5 out of 4 people have trouble with fractions. :(
As an Athletic Trainer out on the field super glue is awesome. Of course, being trained I know if its appropriate for the situation or not. I have tried "resealable" histocryl that hardens up for about $15 a tube, and $25 one time use Dermabond, I ALWAYS go back to the super glue if steri strips will not get the job done.
As stated before, make sure to clean the wound before you apply the glue, AND make sure whatever you are holding the wound together with does not touch the glue
I mountain bike , so sometime u take a corner a little to fast and barely clip a tree , super glue is in all our camel packs .
L.O.S.E.R and B.O.S.S
SG is also not appropriate for what we refer to as multi-layer closures.
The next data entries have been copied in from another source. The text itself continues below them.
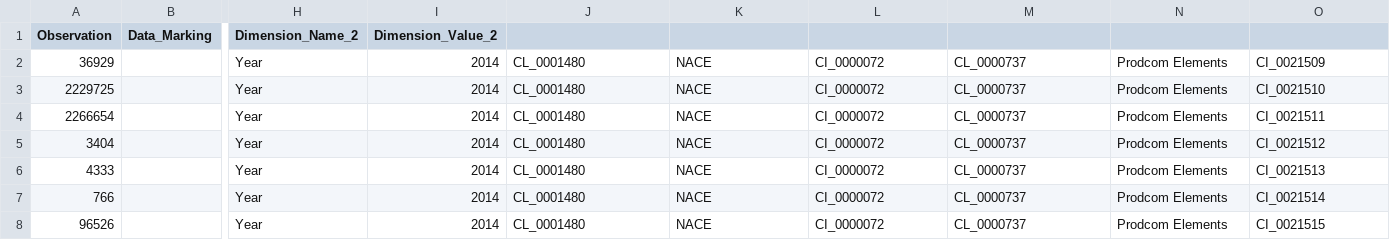
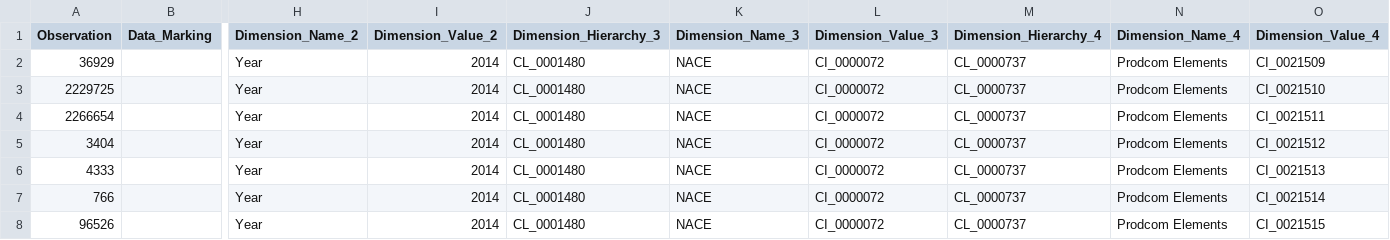
Before and after one commit to ONSdigital/dp-dd-api, a CSV file: it/resources/main/Open-Data-v3.csv, drawn as a sheet; only a part is shown, gaps mark what is left out; the diff names each change by its address in the sheet, - before the commit and + after, or states it on an @@ line.

```diff
--- a/it/resources/main/Open-Data-v3.csv
+++ b/it/resources/main/Open-Data-v3.csv
-J1: (empty)
+J1: Dimension_Hierarchy_3
-K1: (empty)
+K1: Dimension_Name_3
-L1: (empty)
+L1: Dimension_Value_3
-M1: (empty)
+M1: Dimension_Hierarchy_4
-N1: (empty)
+N1: Dimension_Name_4
-O1: (empty)
+O1: Dimension_Value_4
```
Also changed, not shown: 5 other files.
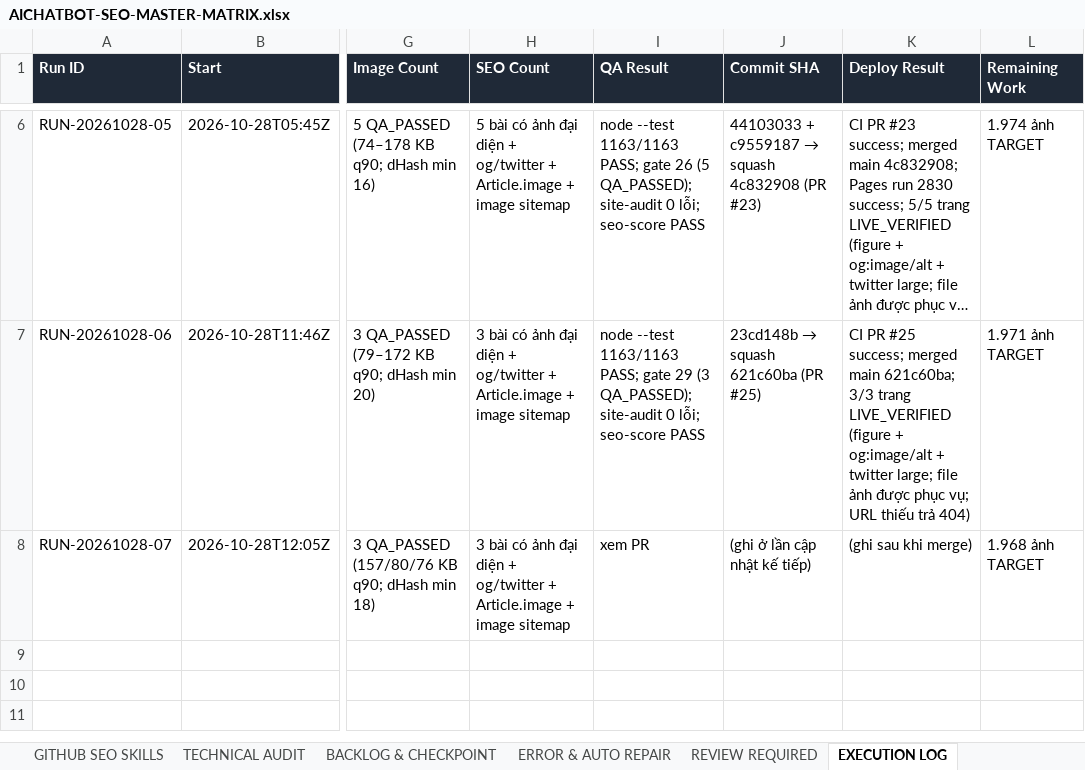
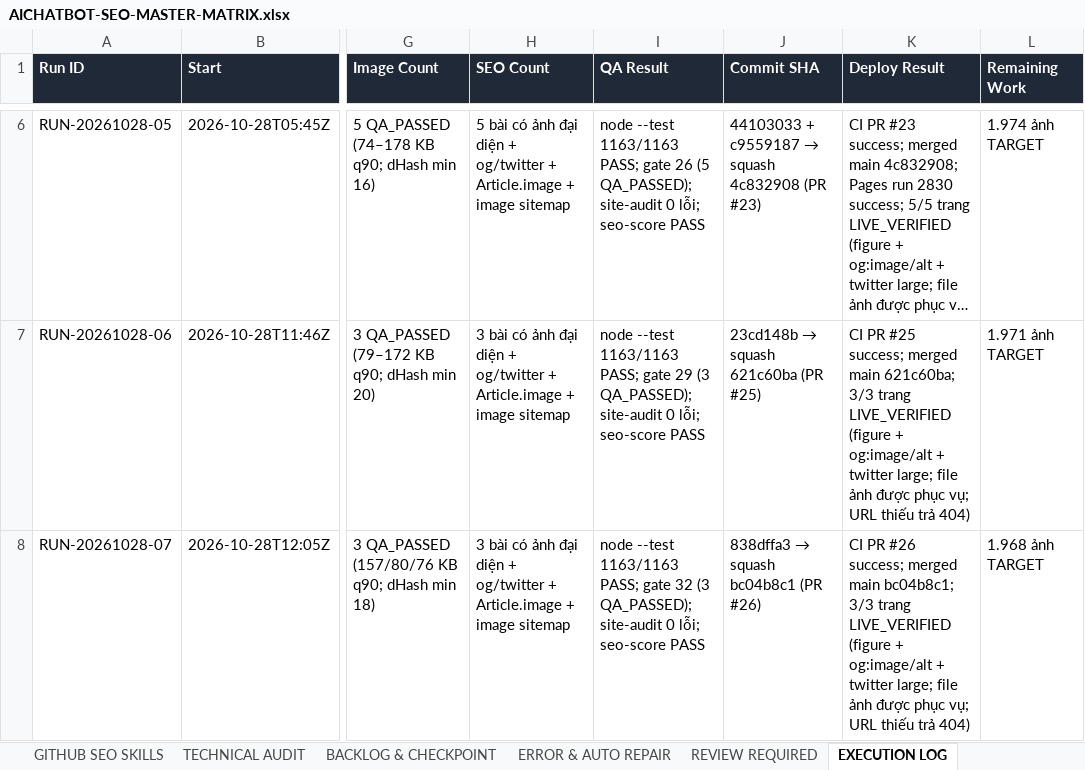
Before and after one commit to thuexemayhanoi/aichatbot, an Excel workbook: docs/seo/AICHATBOT-SEO-MASTER-MATRIX.xlsx, sheet EXECUTION LOG, drawn as a sheet; only a part is shown, gaps mark what is left out; long unchanged cells end in …; values as stored, in another font and other column widths than the file's, no borders; the diff covers the shown part only; the diff names each change by its address in the sheet, - before the commit and + after, or states it on an @@ line.

```diff
--- a/docs/seo/AICHATBOT-SEO-MASTER-MATRIX.xlsx (sheet EXECUTION LOG)
+++ b/docs/seo/AICHATBOT-SEO-MASTER-MATRIX.xlsx (sheet EXECUTION LOG)
-I8 (QA Result): xem PR
+I8 (QA Result): node --test 1163/1163 PASS; gate 32 (3 QA_PASSED); site-audit 0 lỗi; seo-score PASS
@@ J8 (Commit SHA): (ghi ở lần cập nhật kế tiếp) → 838dffa3 → squash bc04b8c1 (PR #26) @@
-K8 (Deploy Result): (ghi sau khi merge)
+K8 (Deploy Result): CI PR #26 success; merged main bc04b8c1; 3/3 trang LIVE_VERIFIED (figure + og:image/alt + twitter large; file ảnh được phục vụ; URL thiếu trả 404)
```
Also changed, not shown: 1 added row elsewhere in this sheet, sheet IMAGE 2000 MATRIX, sheet DASHBOARD, sheet TECHNICAL AUDIT, sheet ERROR & AUTO REPAIR, sheet SEO URL MASTER, sheet BACKLOG & CHECKPOINT, 20 other files.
If you see fat, and stuff below the fat layer, it needs stitches, to prevent severe scarring that may limit mobility and/or cause pain if the scar tissue attaches to bone, muscles, etc., as it heals.
SG will not keep you from bleeding out. If you're soaking the wadded T shirt or whathaveyou, you need a pressure bandage. If you're soaking pressure bandages, you need an ED. If you don't have an ED readily available, you need Celox, Quik-clot, or whatever cousin may be handy.
By its chemical composition, SG is "sterile", whether from Dollar General, or MedSource.
FACT, putting super glue in a wound could give you blood poisoning.
Dermatol Clin. 2005 Apr;23(2):193-8.
Cyanoacrylates for skin closure.
Eaglstein WH, Sullivan T.
J Surg Res. 2005 May 15;125(2):161-7.
Evaluation of an absorbable cyanoacrylate adhesive as a suture line sealant.
Ellman PI, Brett Reece T, Maxey TS, Tache-Leon C, Taylor JL, Spinosa DJ, Pineros-Fernandez AC, Rodeheaver GT, Kern JA.
I'm not sure where in the cited article it says it can give you blood poisoning, but the abstract certainly doesn't suggest it. Localized tissue toxicity and blood poisoning are not the same thing in my book. I don't know whether short or long chain CA's are in super glue, but I'd have no issues using it in the field if necessary. I can also say that both of my boys have had cuts glued in the ER or critical care facility. I realize it is not the "super glue" you would get in a store, but still...:
Cyanoacrylates (CAs) were not widely adopted for medical use until recently because of lingering concerns regarding the initial tissue toxicities of the short-chain CAs. The medium-chain CAs, primarily butyl-cyanoacrylate, have been widely used in Europe and Canada for several decades and have gone a long way in dispelling any lingering concerns about tissue toxicity. The newer, longer chain CA, octyl-2-cyanoacrylate (2-OCA), now has been approved for multiple uses in the United States and has achieved widespread acceptance by the medical and lay communities. The current authors believe that this is probably only the beginning of the use of 2-OCA and other CAs in cutaneous medicine. This article discusses the use of CAs in their original cutaneous use as glues for the repair of lacerations and incisions and in their more recent use as dressings for the treatment of abrasions and wounds.
superglue was invented as a surgical replacement for stitches... that is why the only thing it really sticks to is skin....
there is no blood poisoning threat...
a nice walk in the woods helps me relax and relieves tension....
the fact i'm dragging a shovel and a body should be irrelevant...
It was invented in 1942 as a replacement for plastic gun sights.
It was rejected and forgotten because it stuck to everything.
In 1951, it was "reinvented" and marketed as a commercial adhesive by both Eastman Kodak, and in 1971 by Loctite.
The FDA did not approve Dermabond until 1998, though CA sprays were used by the military as early as 1966 for temporary repairs.
Agreed.there is no blood poisoning threat...
There's a product called Derma Bond that is often used in ERs primarily for non stress area lacerations that I personally believe is the same thing as super glue but has a purple tint to it and of course is labeled as sterile.